As you probably already know, 3D printing can be used for a lot of different things. However, if there was one cause for which I have seen the greatest support within the 3D printing space, that would probably be the 3D printing of prosthetic hands and arms. A group called e-NABLE has led the way in the creation and development of all different types of 3D printed prosthetic arms/hands. We’ve seen arms targeted toward children, we’ve seen 3D printed hands that have given military personnel hope again, and we’ve seen 3D printed prosthetic arms sent to war-ravaged countries for those injured in battle.
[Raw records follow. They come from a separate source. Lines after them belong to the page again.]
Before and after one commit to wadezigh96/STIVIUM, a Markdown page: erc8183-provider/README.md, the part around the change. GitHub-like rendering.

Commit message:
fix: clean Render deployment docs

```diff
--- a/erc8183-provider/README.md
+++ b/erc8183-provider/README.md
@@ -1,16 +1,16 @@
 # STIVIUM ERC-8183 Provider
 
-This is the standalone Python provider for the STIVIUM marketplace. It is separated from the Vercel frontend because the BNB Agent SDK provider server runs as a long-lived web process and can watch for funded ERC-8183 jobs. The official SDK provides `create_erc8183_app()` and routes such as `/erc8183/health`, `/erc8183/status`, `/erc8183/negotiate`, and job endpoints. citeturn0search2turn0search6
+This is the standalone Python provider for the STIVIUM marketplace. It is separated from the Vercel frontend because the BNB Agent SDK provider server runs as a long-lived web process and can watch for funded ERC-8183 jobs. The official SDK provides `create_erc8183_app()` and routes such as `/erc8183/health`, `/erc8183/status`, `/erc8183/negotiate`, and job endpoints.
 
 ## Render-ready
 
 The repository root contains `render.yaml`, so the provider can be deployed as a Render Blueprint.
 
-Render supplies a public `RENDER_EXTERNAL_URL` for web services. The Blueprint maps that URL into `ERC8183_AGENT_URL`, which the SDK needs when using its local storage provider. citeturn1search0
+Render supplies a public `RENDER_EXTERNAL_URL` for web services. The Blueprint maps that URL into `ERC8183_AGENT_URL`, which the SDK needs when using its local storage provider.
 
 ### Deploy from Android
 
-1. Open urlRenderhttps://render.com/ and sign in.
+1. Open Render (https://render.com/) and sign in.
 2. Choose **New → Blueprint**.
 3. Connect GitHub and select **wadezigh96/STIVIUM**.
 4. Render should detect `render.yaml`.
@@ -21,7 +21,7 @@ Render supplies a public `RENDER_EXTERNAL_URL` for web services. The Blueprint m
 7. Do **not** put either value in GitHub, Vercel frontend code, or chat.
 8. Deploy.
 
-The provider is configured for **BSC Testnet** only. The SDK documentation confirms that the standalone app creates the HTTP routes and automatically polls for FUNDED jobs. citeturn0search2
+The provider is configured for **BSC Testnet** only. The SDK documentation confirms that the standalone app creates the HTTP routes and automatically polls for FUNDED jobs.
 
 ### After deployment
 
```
Not only are there thousands of volunteers spending thousands upon thousands of hours creating 3D printed prostheses for complete strangers, but there are also those who have spent hours on end trying to come up with better designs which allow these hands to function more like the real thing.
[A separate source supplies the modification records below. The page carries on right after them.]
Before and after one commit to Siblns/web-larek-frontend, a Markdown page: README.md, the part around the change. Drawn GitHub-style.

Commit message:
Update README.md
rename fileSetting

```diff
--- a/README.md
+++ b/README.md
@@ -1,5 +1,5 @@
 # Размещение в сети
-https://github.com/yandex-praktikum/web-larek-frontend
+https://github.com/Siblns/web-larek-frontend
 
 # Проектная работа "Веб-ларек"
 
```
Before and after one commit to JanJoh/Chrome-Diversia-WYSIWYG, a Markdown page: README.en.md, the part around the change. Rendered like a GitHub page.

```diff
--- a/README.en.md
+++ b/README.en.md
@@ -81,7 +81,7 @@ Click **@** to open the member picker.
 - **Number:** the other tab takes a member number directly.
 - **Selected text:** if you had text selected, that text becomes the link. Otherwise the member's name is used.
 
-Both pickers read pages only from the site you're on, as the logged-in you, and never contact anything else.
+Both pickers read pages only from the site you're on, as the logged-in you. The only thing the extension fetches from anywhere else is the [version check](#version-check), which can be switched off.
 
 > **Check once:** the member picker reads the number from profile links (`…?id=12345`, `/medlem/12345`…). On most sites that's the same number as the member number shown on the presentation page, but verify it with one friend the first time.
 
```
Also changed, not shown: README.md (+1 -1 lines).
For one post-baccalaureate premedical student at the University of Southern California (USC), named Michael Repajic, 3D printed prostheses are a way to provide hope, not only for children born with birth defects, but others who simply can’t afford the tens of thousands of dollars that your typical prosthesis costs. Repajic is currently in the process of starting a non-profit organization, called Humanus Hands United, dedicated to developing 3D printed prosthetic hands for the homeless community in Los Angeles, as well as for children in the United States and developing countries.
“I am already in contact with a gentleman that lives at the Midnight Mission, a homeless shelter in Los Angeles, and he is the first candidate for the prosthetic,” Repajic said. “I’m in need of assistance in order to get his hand printed as I’ll need access to 3D printers/materials.”
Repajic has made a plea to the 3D Hubs community to help him with his endeavor, one that if successful could go a long way in cheering up some of the homeless individuals living on the streets in LA.
Repajic’s initial goal is to create 3D printed hands for two or three individuals, and then with the help of some friends and colleagues, create a video for a Kickstarter campaign to help raise more awareness and gain some additional support.
“I was involved in a project at the end of last year where we assisted in printing hands for children in Haiti and it was truly a rewarding experience to be a part of,” says Repajic.
Currently Repajic is looking for anyone who has a 3D printing lab, and is willing to help him on his project. He asks that they contact him via email at: michaelrepajic[at]gmail[dot]com or on 3DHubs.com. What do you think? Will Repajic be successful in creating his non-profit organization to bring prosthetic hands to homeless people in need? Discuss in the 3D printing prosthetic hands for the homeless forum thread on 3DPB.com.